Tesla and its billionaire chief Elon Musk were hit by two new lawsuits yesterday, over claims that Musk's surprise proposal to take the company private was scheme created to target short-sellers of Tesla stock.

In a proposed class-action complaint filed with the federal court in San Francisco, Kalman Isaacs said the scheme was conducted in part to "completely decimate" short-sellers, eventually leading to an inquiry by the US Securities and Exchange Commission (SEC).

The suit, which was filed in U.S. District Court for the Northern District of California, comes three days after Musk posted a tweet saying that he meant to take the company private at $420 a share and that funding was "secured".

As a result, Tesla shares jumped 11 percent, causing so-called short-sellers who have been betting on the stock crashing for years to lose millions. Tesla has not commented on this report. Musk is Tesla's largest shareholder, with a 20% stake in the company.

"Ask TSLA to show you the agreement (s) signed by their funding source (s) by 5 pm EST that demonstrates funding is "secured" and 'certain, '" he wrote, using the company's ticker symbol. The total cost is about $72 billion.

Tesla, under its CEO Elon Musk, is reportedly looking for finding from a wide range of investors so as to prevent a concentration of ownership.

They have frequently been the target of Musk's ire, and in announcing the plan this week he cited the advantage of getting away from short-term pressures and the "wild swings" in the stock price. A Musk investigation might be a best-case scenario for Tesla shorts, but CNBC's Jim Cramer said an investigation is a longshot.

The worst affected segment appears to be the short-sellers in the market who sell high and do the repurchase later.

Even a "preliminary commitment" with an investor or bank would be enough to support the idea that Musk's statements were made in "good faith", Fisch said.

Speculation had been swirling around Tesla and Musk's disclosures amid the yearlong struggle the company had ramping up production of the Model 3 sedan, with Musk fielding a question on the company's latest earnings call about whether a notice from a regulator was keeping him from being able to raise more capital.

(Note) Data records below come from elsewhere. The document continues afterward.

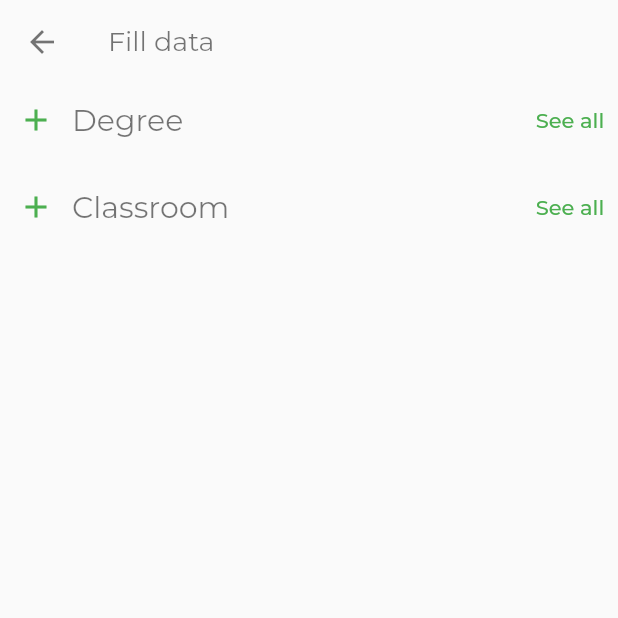
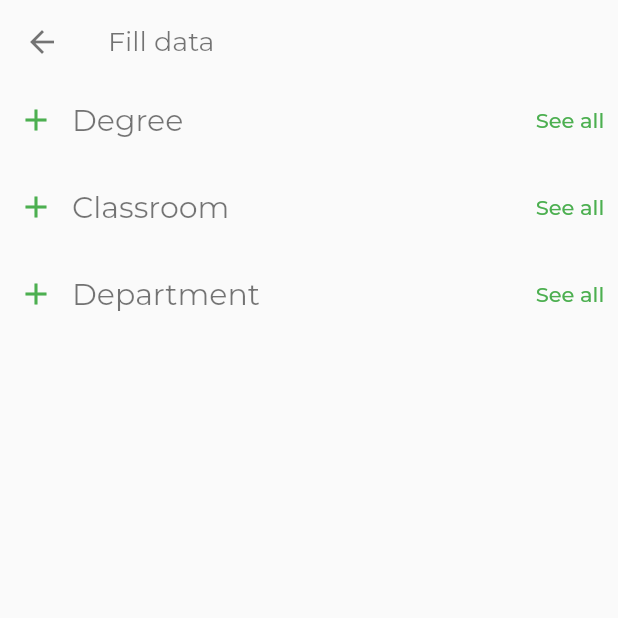
Before and after one commit to brickbit/TFG-APP, a Flutter app: the DataView screen opened by its route, on a phone screen of 412 x 824 dp, the top half of it. Run offline on Flutter 3.47's test engine with Material 2 defaults, Android fonts, the phone set to English and light mode, and no system bars; our stand-ins replace get, google_fonts.

Commit message:
implemented department operations

```diff
--- a/lib/app/controllers/classroom_controller.dart
+++ b/lib/app/controllers/classroom_controller.dart
@@ -1,9 +1,7 @@
 
 import 'package:get/get.dart';
 import 'package:tfg_app/data/model/classroom_model.dart';
-import 'package:tfg_app/data/model/degree_model.dart';
 import 'package:tfg_app/domain/classroom_repository.dart';
-import 'package:tfg_app/domain/degree_repository.dart';
 
 class ClassroomController extends GetxController with StateMixin {
 
--- /dev/null
+++ b/lib/app/controllers/department_controller.dart
@@ -0,0 +1,48 @@
+
+import 'package:get/get.dart';
+import 'package:tfg_app/data/model/department_model.dart';
+import 'package:tfg_app/domain/department_repository.dart';
+
+class DepartmentController extends GetxController with StateMixin {
+
+  DepartmentController({required this.dataRepository});
+
+  final DepartmentRepository dataRepository;
+
+  @override
+  void onInit() {
+    super.onInit();
+    getDepartments();
+  }
+
+  void createDepartment(DepartmentModel department) {
+    dataRepository.createDepartment(department).then((data) {
+      change(data, status: RxStatus.success());
+    }, onError: (err) {
+      change(null, status: RxStatus.error(err.toString()));
+    });
+  }
+
+  void getDepartments() {
+    dataRepository.getDepartments().then((data) {
+      change(data, status: RxStatus.success());
+    }, onError: (err) {
+      change(null, status: RxStatus.error(err.toString()));
+    });
+  }
+
+  void updateDepartment(DepartmentModel department) {
+    dataRepository.updateDepartment(department).then((data) {
+      change(data, status: RxStatus.success());
+    }, onError: (err) {
+      change(null, status: RxStatus.error(err.toString()));
+    });
+  }
+  void deleteDepartment(int id) {
+    dataRepository.deleteDepartment(id).then((data) {
+      change(data, status: RxStatus.success());
+    }, onError: (err) {
+      change(null, status: RxStatus.error(err.toString()));
+    });
+  }
+}
--- a/lib/app/navigation/app_pages.dart
+++ b/lib/app/navigation/app_pages.dart
@@ -1,6 +1,7 @@
 import 'package:get/get.dart';
 import 'package:tfg_app/app/binding/classroom_binding.dart';
 import 'package:tfg_app/app/binding/degree_binding.dart';
+import 'package:tfg_app/app/binding/department_binding.dart';
 import 'package:tfg_app/app/binding/home_binding.dart';
 import 'package:tfg_app/app/binding/login_binding.dart';
 import 'package:tfg_app/app/binding/recover_password_binding.dart';
@@ -9,6 +10,7 @@ import 'package:tfg_app/app/binding/splash_binding.dart';
 import 'package:tfg_app/app/views/screens/classroom_list_view.dart';
 import 'package:tfg_app/app/views/screens/data_view.dart';
 import 'package:tfg_app/app/views/screens/degree_list_view.dart';
+import 'package:tfg_app/app/views/screens/department_list_view.dart';
 import 'package:tfg_app/app/views/screens/home_view.dart';
 import 'package:tfg_app/app/views/screens/login_view.dart';
 import 'package:tfg_app/app/views/screens/recover_password_view.dart';
@@ -55,6 +57,11 @@ class AppPages {
           page: () => const ClassroomListView(),
           binding: ClassroomBinding(),
         ),
+        GetPage(
+          name: Routes.DEPARTMENT_LIST,
+          page: () => const DepartmentListView(),
+          binding: DepartmentBinding(),
+        ),
       ]
     ),
     GetPage(
--- a/lib/app/navigation/app_routes.dart
+++ b/lib/app/navigation/app_routes.dart
@@ -6,5 +6,6 @@ abstract class Routes {
   static const DATA = '/data';
   static const DEGREE_LIST = '/degreeList';
   static const CLASSROOM_LIST = '/classroomList';
+  static const DEPARTMENT_LIST = '/departmentList';
   static const SCHEDULE = '/schedule';
 }
--- a/lib/app/views/screens/data_view.dart
+++ b/lib/app/views/screens/data_view.dart
@@ -5,31 +5,13 @@ import 'package:tfg_app/app/model/edit_data_model.dart';
 import 'package:get/get.dart';
 import 'package:tfg_app/app/views/screens/tile_data_classroom_view.dart';
 import 'package:tfg_app/app/views/screens/tile_data_degree_view.dart';
+import 'package:tfg_app/app/views/screens/tile_data_department_view.dart';
 
 class DataView extends GetView<DegreeController> {
 
   DataView({Key? key}) : super(key: key);
 
   final dataList = [
-    EditDataModel(
-        title: 'Classroom',
-        onPlusPressed: () =>
-            print('add classroom')
-            /*Provider.of<ClassroomManager>(context, listen: false)
-                .createNewItem()*/,
-        onSeeAllPressed: () =>
-            print('show classrooms')
-            /*Provider.of<ClassroomManager>(context, listen: false).showList()*/),
-    EditDataModel(
-        title: 'Department',
-        onPlusPressed: () =>
-            print('add department')
-            /*Provider.of<DepartmentManager>(context, listen: false)
-                .createNewItem()*/,
-        onSeeAllPressed: () =>
-            print('show departments')
-            /*Provider.of<DepartmentManager>(context, listen: false)
-                .showList()*/),
     EditDataModel(
         title: 'Subject',
         onPlusPressed: () =>
@@ -65,6 +47,7 @@ class DataView extends GetView<DegreeController> {
         children: [
           TileDataDegreeView(title: 'Degree'),
           TileDataClassroomView(title: 'Classroom'),
+          TileDataDepartmentView(title: 'Department'),
       ],),),
     );
   }
--- /dev/null
+++ b/lib/app/views/screens/tile_data_department_view.dart
@@ -0,0 +1,66 @@
+import 'package:flutter/material.dart';
+import 'package:get/get.dart';
+import 'package:tfg_app/app/controllers/department_controller.dart';
+import 'package:tfg_app/app/navigation/app_routes.dart';
+import 'package:tfg_app/app/views/widget/department_dialog.dart';
+import 'package:tfg_app/data/department_provider.dart';
+import 'package:tfg_app/data/repository/department_repository_impl.dart';
+import 'package:tfg_app/domain/department_repository.dart';
+
+class TileDataDepartmentView extends GetView<DepartmentController> {
+  final String title;
+
+  final departmentController = Get.lazyPut(
+        () => DepartmentController(
+      dataRepository: Get.put<DepartmentRepository>(
+        DepartmentRepositoryImpl(
+          provider: Get.put<DepartmentProvider>(
+            DepartmentProviderImpl(),
+          ),
+        ),
+      ),
+    ),
+  );
+
+  TileDataDepartmentView({Key? key, required this.title}) : super(key: key);
+
+  @override
+  Widget build(BuildContext context) {
+    return Column(
+      children: [
+        Row(
+          mainAxisAlignment: MainAxisAlignment.spaceBetween,
+          children: [
+            Row(
+              children: [
+                IconButton(
+                    icon: const Icon(
+                      Icons.add,
+                      color: Colors.green,
+                    ),
+                    onPressed: () async {
+                      departmentDialog(null, 'Create Department').then(
+                            (value) {
+                          if (value != null) {
+                            controller.createDepartment(value);
+                            controller.update();
+                          }
+                        },
+                      );
+                    }),
+                Text(title, style: const TextStyle(fontSize: 20)),
+              ],
+            ),
+            TextButton(
+                onPressed: () => Get.toNamed(Routes.DATA + Routes.DEPARTMENT_LIST),
+                child: const Text(
+                  'See all',
+                  style: TextStyle(color: Colors.green),
+                ))
+          ],
+        ),
+        const SizedBox(height: 10)
+      ],
+    );
+  }
+}
--- /dev/null
+++ b/lib/data/model/department_model.dart
@@ -0,0 +1,27 @@
+
+class DepartmentModel {
+  final int? id;
+  final String? name;
+  final String? acronym;
+
+  DepartmentModel({
+    required this.id,
+    required this.name,
+    required this.acronym
+  });
+
+  factory DepartmentModel.fromJson(Map<String, dynamic> json) => DepartmentModel(
+    id: json["id"] as int?,
+    name: json["name"] as String?,
+    acronym: json["acronym"] as String?,
+  );
+
+  static List<DepartmentModel> listFromJson(list) =>
+      List<DepartmentModel>.from(list.map((x) => DepartmentModel.fromJson(x)));
+
+  Map<String, dynamic> toJson() => {
+    "id": id,
+    "name": name,
+    "acronym": acronym
+  };
+}
```
Also changed, not shown: lib/app/binding/department_binding.dart (added, +17 -0 lines), lib/app/views/screens/department_list_view.dart (added, +141 -0 lines), lib/app/views/widget/department_dialog.dart (added, +56 -0 lines), lib/data/department_provider.dart (added, +48 -0 lines), lib/data/repository/department_repository_impl.dart (added, +51 -0 lines), lib/domain/department_repository.dart (added, +9 -0 lines).
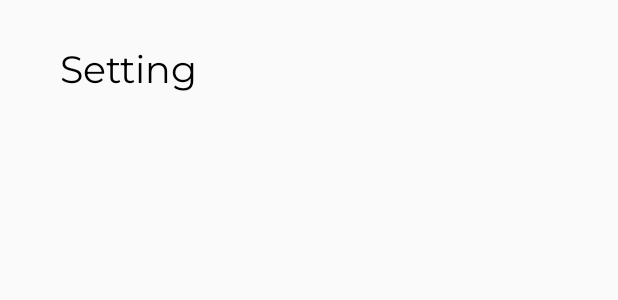
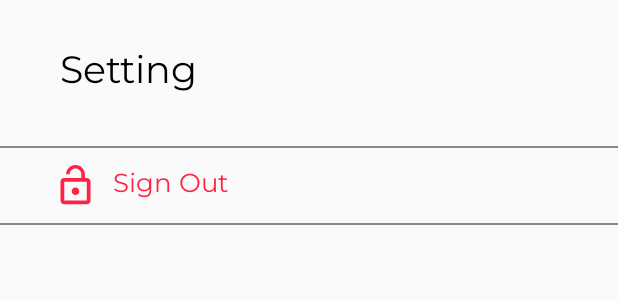
Before and after one commit to 83percent/Free-Time-Calendar, an Android app: the layout main_setting.xml on its own in the app's theme, with its tools: preview values and no code run, on a phone screen of 412 x 824 dp. Shown: the top 300 px of the screen. Run offline under Robolectric (Android 15) with nearby library versions, the phone set to English and light mode, and no system bars.

```diff
--- a/app/src/main/java/com/example/capstone/my/NewBase.java
+++ b/app/src/main/java/com/example/capstone/my/NewBase.java
@@ -124,10 +124,14 @@ public class NewBase extends AppCompatActivity {
         TimeData timeData = new TimeData(id, getApplicationContext());
         timeData.set(bean);
         if(bean != null) {
+            final int month = bean.getsMonth();
             Handler handler = new Handler();
             handler.postDelayed(new Runnable() {
                 @Override
                 public void run() {
+                    Intent intent = new Intent();
+                    intent.putExtra("month", month);
+                    setResult(RESULT_OK, intent);
                     finish();
                 }
             }, 500);
--- /dev/null
+++ b/app/src/main/res/drawable/ic_baseline_lock_open_24.xml
@@ -0,0 +1,10 @@
+<vector xmlns:android="http://schemas.android.com/apk/res/android"
+    android:width="24dp"
+    android:height="24dp"
+    android:viewportWidth="24"
+    android:viewportHeight="24"
+    android:tint="?attr/colorControlNormal">
+  <path
+      android:fillColor="@android:color/white"
+      android:pathData="M12,17c1.1,0 2,-0.9 2,-2s-0.9,-2 -2,-2 -2,0.9 -2,2 0.9,2 2,2zM18,8h-1L17,6c0,-2.76 -2.24,-5 -5,-5S7,3.24 7,6h1.9c0,-1.71 1.39,-3.1 3.1,-3.1 1.71,0 3.1,1.39 3.1,3.1v2L6,8c-1.1,0 -2,0.9 -2,2v10c0,1.1 0.9,2 2,2h12c1.1,0 2,-0.9 2,-2L20,10c0,-1.1 -0.9,-2 -2,-2zM18,20L6,20L6,10h12v10z"/>
+</vector>
--- a/app/src/main/res/layout/main_setting.xml
+++ b/app/src/main/res/layout/main_setting.xml
@@ -27,10 +27,37 @@
         <LinearLayout
             android:layout_width="match_parent"
             android:layout_height="wrap_content"
-            android:orientation="vertical">
-            <!-- Print Group List -->
-
-
+            android:orientation="vertical"
+            android:paddingTop="30dp">
+            <LinearLayout
+                android:layout_width="match_parent"
+                android:layout_height="1dp"
+                android:background="#888888"/>
+            <LinearLayout
+                android:id="@+id/signOut"
+                android:layout_width="match_parent"
+                android:layout_height="50dp"
+                android:orientation="horizontal"
+                android:gravity="center_vertical"
+                android:paddingLeft="35dp">
+                <FrameLayout
+                    android:layout_width="30dp"
+                    android:layout_height="30dp"
+                    android:background="@drawable/ic_baseline_lock_open_24"
+                    android:backgroundTint="#ff2244"/>
+                <TextView
+                    android:layout_width="wrap_content"
+                    android:layout_height="wrap_content"
+                    android:text="Sign Out"
+                    android:paddingLeft="10dp"
+                    android:fontFamily="@font/montserrat"
+                    android:textSize="17sp"
+                    android:textColor="#ff2244"/>
+            </LinearLayout>
+            <LinearLayout
+                android:layout_width="match_parent"
+                android:layout_height="1dp"
+                android:background="#888888"/>
         </LinearLayout>
     </LinearLayout>
 </LinearLayout>
```
Also changed, not shown: app/src/main/java/com/example/capstone/MainBaseActivity.java (+27 -0 lines), app/src/main/java/com/example/capstone/WelcomeActivity.java (+14 -0 lines), app/src/main/java/com/example/capstone/bean/FreeBean.java (+17 -1 lines), app/src/main/java/com/example/capstone/data/DataManager.java (+13 -13 lines), app/src/main/java/com/example/capstone/data/TimeData.java (+38 -7 lines), app/src/main/java/com/example/capstone/main/My.java (+91 -2 lines), app/src/main/java/com/example/capstone/main/Setting.java (+24 -0 lines), app/src/main/java/com/example/capstone/my/DetailActivity.java (+37 -0 lines), app/src/main/res/drawable-v24/free_bar.xml (added, +10 -0 lines), app/src/main/res/drawable-v24/schedule_bar.xml (added, +10 -0 lines), app/src/main/res/drawable-v24/setting_element.xml (added, +8 -0 lines), app/src/main/res/layout/main_my.xml (+3 -14 lines), app/src/main/res/layout/my_calendar_detail.xml (+3 -9 lines).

Irons has a small position in out-of-the money put options on Tesla that make money if the stock declines.